The artichoke season is drawing to a close. Time to pickle up a few so we’ll have something to think about in the summer days ahead. Carciofi sott’olio are great on an antipasto tray, and also a nice sharp addition to summer salads. This recipe comes from Flavors of Puglia, my long out-of-print but still (she said modestly) wonderful book.
In Puglia, as in most of Italy, cooks use what are called carciofini, the smallest artichokes and if you can find them in the U.S., by all means use them. Otherwise, use those big globe artichokes from California, cut them in quarters, and be sure to remove the thorny “choke” in the center—a process that usually isn’t necessary with carciofini or baby artichokes. You’ll need 8 or 9 of the big ones, about 2 to 2½ pounds of smaller ones. And a bunch of lemons, some white wine vinegar, bay leaves, peppercorns, garlic if you wish, and of course extra-virgin olive oil—because without oil, they wouldn’t be sott’olio, would they?

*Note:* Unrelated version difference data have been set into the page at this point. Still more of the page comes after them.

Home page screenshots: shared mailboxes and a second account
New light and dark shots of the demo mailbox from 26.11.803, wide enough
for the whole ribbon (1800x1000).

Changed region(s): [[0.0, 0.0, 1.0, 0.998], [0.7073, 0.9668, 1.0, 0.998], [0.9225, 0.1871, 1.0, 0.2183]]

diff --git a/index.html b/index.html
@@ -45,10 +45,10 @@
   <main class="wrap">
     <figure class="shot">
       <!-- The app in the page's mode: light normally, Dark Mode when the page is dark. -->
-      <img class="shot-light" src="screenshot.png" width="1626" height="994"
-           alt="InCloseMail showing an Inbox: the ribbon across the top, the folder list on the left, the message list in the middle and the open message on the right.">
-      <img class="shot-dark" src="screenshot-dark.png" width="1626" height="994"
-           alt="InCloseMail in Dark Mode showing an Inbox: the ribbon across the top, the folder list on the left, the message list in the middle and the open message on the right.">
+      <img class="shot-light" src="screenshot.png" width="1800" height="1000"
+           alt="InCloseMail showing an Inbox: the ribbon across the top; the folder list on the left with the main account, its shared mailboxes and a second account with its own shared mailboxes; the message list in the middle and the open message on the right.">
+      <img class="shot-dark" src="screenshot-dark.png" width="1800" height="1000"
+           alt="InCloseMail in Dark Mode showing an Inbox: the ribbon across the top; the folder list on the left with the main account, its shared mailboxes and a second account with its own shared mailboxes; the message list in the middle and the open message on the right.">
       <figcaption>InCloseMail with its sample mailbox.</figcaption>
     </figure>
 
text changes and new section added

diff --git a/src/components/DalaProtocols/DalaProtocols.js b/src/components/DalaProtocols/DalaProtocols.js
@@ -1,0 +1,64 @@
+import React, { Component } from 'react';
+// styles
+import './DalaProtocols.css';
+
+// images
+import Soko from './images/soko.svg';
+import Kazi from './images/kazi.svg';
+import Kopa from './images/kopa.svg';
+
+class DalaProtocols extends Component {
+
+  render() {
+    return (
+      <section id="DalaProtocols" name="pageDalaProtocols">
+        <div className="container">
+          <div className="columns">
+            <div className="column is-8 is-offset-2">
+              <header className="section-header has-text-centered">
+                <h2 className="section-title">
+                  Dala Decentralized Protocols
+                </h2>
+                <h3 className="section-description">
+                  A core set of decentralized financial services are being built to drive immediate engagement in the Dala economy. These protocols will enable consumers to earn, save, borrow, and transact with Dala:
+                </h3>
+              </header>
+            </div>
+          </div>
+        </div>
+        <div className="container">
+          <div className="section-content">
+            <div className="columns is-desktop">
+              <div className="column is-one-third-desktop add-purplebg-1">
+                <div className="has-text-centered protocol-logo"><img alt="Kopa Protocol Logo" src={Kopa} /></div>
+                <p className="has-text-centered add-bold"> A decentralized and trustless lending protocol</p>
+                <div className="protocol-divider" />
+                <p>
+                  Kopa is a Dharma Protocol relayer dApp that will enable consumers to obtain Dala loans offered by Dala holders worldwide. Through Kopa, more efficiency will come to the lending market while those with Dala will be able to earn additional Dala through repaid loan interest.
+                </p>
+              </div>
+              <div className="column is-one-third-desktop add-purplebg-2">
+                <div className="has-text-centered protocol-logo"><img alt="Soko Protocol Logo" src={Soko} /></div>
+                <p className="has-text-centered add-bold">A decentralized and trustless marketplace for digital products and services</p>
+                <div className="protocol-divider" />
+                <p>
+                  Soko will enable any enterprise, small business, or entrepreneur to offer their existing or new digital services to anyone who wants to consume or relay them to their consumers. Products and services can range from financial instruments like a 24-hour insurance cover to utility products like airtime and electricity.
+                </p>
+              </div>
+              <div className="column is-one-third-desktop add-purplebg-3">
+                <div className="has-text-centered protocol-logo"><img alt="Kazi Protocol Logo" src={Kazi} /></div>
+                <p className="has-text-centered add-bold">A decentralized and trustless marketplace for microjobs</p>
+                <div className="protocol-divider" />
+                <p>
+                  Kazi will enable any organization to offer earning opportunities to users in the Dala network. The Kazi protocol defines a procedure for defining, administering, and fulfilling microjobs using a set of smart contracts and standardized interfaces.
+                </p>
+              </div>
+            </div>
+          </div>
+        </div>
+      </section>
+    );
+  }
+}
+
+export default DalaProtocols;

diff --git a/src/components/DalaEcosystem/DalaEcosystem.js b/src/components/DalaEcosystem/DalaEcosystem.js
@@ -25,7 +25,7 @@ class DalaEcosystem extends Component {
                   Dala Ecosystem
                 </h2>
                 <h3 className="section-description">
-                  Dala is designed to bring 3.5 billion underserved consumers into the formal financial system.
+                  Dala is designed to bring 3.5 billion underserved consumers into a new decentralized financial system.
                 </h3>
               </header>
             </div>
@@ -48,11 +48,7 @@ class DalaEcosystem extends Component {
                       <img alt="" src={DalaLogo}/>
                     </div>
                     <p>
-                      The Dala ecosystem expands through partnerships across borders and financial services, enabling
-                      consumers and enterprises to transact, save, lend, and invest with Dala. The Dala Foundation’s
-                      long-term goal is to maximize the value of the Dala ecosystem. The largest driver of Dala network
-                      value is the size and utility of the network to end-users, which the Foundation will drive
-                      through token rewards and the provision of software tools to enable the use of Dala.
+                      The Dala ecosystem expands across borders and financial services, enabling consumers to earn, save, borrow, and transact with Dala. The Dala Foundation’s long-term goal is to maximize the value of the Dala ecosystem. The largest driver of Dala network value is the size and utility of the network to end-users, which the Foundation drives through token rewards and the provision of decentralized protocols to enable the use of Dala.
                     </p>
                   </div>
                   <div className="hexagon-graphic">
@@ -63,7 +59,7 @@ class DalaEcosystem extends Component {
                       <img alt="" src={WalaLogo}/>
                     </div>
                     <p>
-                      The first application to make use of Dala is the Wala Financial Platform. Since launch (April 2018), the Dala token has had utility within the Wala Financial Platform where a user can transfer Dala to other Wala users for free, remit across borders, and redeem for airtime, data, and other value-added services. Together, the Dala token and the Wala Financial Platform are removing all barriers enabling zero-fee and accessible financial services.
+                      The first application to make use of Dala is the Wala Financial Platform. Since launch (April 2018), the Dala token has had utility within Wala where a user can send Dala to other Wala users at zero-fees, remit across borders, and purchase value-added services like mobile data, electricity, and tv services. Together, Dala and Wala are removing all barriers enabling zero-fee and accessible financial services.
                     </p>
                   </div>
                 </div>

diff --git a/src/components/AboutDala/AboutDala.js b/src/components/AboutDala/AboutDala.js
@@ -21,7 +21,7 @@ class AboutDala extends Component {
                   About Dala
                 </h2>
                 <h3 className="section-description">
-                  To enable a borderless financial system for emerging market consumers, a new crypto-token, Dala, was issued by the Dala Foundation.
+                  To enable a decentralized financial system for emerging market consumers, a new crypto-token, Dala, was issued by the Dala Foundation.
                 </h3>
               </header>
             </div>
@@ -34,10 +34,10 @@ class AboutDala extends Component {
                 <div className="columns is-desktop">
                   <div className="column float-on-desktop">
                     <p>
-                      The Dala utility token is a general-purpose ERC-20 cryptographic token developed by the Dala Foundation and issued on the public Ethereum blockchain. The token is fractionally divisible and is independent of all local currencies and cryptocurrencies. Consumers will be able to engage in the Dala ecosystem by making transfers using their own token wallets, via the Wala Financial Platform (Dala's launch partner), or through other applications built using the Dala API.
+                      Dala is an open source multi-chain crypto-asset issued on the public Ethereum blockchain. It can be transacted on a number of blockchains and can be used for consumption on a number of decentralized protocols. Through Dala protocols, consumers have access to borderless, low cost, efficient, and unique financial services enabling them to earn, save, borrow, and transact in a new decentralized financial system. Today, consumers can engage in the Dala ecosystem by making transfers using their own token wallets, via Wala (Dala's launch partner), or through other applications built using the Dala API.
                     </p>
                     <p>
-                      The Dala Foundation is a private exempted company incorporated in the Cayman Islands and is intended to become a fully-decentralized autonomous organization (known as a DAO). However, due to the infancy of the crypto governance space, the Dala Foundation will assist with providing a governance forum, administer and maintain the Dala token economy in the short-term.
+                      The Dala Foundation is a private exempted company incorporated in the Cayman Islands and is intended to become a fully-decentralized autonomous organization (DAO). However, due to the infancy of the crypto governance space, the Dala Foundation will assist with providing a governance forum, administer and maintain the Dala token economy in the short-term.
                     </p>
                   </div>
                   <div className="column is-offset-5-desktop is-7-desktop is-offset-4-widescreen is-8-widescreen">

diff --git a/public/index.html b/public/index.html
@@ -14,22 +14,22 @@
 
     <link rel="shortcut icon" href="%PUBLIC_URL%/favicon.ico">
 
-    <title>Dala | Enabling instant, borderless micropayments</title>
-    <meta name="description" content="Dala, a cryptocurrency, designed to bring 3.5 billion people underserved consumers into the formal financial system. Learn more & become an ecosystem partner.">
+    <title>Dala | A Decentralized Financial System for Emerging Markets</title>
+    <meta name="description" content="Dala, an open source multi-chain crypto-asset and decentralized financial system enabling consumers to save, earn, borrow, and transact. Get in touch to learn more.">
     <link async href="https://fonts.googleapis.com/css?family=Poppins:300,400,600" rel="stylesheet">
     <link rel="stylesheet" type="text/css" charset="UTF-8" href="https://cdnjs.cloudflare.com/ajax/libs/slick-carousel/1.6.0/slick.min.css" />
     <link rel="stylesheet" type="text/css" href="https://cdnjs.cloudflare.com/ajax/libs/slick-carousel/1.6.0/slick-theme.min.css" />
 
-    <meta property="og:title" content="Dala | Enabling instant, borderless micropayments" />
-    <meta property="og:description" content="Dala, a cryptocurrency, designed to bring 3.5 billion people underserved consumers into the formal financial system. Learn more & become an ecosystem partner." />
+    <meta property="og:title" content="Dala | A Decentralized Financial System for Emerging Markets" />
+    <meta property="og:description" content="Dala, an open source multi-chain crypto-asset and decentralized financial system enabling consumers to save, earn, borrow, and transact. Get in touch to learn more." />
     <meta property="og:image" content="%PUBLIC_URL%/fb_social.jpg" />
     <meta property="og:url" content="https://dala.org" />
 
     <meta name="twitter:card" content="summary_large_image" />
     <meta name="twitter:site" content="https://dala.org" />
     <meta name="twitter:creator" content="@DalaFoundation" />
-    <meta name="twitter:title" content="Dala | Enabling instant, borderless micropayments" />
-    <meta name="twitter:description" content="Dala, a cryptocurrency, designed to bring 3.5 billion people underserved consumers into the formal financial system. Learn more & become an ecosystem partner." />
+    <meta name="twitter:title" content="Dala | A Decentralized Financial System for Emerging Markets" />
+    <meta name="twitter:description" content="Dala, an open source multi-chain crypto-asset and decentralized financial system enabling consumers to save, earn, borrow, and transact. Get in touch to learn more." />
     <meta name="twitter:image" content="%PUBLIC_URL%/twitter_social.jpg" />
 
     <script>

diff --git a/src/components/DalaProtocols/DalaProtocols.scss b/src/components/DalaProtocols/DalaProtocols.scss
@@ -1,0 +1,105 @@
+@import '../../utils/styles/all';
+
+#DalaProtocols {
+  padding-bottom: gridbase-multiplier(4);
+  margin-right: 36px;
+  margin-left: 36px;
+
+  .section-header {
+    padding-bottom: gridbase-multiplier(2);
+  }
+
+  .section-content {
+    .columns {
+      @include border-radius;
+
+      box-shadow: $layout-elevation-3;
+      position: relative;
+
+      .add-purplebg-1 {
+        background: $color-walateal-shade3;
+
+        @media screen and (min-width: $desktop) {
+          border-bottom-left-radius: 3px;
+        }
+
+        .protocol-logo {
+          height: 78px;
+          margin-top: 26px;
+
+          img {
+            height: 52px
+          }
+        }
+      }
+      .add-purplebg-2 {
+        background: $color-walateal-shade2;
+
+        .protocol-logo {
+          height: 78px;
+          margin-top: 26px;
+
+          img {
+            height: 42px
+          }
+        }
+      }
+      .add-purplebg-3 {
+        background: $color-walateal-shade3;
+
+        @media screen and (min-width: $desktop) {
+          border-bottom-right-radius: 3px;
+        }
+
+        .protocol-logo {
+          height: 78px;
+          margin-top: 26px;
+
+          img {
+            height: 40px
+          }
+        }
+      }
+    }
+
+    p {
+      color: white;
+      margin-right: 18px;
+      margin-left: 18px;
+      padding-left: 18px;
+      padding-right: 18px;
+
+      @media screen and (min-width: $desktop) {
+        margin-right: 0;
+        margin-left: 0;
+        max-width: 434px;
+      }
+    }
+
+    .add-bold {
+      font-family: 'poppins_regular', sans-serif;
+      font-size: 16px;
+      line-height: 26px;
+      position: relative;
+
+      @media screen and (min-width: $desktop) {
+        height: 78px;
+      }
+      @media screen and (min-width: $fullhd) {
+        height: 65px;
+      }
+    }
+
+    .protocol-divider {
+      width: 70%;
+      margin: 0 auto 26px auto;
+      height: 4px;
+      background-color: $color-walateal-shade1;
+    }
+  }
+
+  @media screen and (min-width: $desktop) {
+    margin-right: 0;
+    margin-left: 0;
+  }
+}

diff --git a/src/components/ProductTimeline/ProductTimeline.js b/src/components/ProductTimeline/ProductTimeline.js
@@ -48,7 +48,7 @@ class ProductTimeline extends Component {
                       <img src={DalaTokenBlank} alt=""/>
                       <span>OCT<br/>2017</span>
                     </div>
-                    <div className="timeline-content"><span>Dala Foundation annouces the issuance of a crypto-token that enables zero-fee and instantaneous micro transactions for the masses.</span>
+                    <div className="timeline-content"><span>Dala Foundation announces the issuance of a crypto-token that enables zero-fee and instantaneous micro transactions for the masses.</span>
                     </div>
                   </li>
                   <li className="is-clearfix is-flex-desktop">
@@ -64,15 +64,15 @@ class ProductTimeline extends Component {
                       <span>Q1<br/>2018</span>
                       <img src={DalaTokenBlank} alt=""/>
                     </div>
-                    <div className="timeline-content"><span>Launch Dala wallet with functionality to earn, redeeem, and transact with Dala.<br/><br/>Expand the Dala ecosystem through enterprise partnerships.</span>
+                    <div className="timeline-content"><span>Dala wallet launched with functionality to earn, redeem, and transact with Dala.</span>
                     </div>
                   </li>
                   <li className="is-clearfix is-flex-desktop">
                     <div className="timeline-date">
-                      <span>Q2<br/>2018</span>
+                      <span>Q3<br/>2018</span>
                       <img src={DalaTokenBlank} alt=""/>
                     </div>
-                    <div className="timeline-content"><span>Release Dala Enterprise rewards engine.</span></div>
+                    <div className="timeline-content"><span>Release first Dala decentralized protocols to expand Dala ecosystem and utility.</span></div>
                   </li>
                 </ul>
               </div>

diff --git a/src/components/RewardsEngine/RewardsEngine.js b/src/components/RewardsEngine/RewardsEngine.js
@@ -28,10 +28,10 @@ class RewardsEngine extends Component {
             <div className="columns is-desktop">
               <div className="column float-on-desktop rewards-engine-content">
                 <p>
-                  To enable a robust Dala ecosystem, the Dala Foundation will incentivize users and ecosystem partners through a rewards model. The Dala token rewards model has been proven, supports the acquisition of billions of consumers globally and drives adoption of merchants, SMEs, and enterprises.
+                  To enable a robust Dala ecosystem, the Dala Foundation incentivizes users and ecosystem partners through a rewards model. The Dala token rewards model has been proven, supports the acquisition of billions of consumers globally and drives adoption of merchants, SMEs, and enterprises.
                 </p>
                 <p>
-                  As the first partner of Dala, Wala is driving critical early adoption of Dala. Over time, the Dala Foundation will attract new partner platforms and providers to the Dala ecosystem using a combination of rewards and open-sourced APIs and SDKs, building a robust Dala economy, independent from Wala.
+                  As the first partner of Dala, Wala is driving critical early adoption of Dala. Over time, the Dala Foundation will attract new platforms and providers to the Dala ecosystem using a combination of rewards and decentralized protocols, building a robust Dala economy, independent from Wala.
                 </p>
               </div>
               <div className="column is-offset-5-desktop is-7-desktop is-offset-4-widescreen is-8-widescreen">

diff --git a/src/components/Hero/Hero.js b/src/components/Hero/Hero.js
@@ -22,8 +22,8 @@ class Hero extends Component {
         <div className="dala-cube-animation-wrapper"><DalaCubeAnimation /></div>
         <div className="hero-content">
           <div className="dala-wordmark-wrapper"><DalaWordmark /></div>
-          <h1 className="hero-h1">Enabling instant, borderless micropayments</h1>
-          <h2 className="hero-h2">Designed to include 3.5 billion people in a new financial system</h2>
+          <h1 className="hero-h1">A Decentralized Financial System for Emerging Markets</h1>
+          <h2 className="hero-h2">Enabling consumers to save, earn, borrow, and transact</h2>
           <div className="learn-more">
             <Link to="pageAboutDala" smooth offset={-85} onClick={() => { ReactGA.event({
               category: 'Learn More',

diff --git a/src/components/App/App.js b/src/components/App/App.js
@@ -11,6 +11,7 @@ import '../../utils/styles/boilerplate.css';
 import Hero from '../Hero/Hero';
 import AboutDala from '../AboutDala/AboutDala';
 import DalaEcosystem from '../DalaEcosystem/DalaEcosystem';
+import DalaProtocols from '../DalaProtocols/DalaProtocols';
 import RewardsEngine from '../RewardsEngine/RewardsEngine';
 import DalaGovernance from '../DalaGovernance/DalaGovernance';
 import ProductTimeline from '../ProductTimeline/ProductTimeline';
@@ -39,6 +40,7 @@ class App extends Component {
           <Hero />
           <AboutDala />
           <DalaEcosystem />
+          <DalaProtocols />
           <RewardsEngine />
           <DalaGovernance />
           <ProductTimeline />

In a saucepan large enough to hold all the ingredients, mix 1 ½ cups of white wine vinegar with 2 ½ cups of water. Add a few bay leaves, a teaspoon or so of black peppercorns, and a few slivers of garlic if you wish. Some cooks also add a half teaspoon of whole cloves—I don’t but suit yourself. Slice another lemon and add the slices to the pan. Set it over high heat and when the liquid is boiling, drain the artichokes and add them to the pan. Return to a boil and cook for just about 5 minutes, until the artichokes are starting to get tender. Remove from the heat and drain immediately—it’s important not to overcook the artichokes, especially if you’re planning to process them later (see below).
Have ready about 3 one-pint canning jars, making sure they are scrupulously clean. Transfer the artichokes to the jars and distribute the bay leaves, garlic and peppercorns (and cloves, too, if you’re using them) among the jars. Cover with olive oil completely and screw down the jar lids. Store them in a cool place for two weeks.
If you want to keep the artichokes for a longer period, you should process them in a boiling water bath. Put the jars in a stock pot lined with kitchen towels to keep the jars from banging together. Fill the pot with water to cover the jars to a depth of 1 inch. Bring slowly to a boil and boil for 20 minutes. Remove the jars from the stockpot as soon as you can handle them and tighten the screw tops if necessary.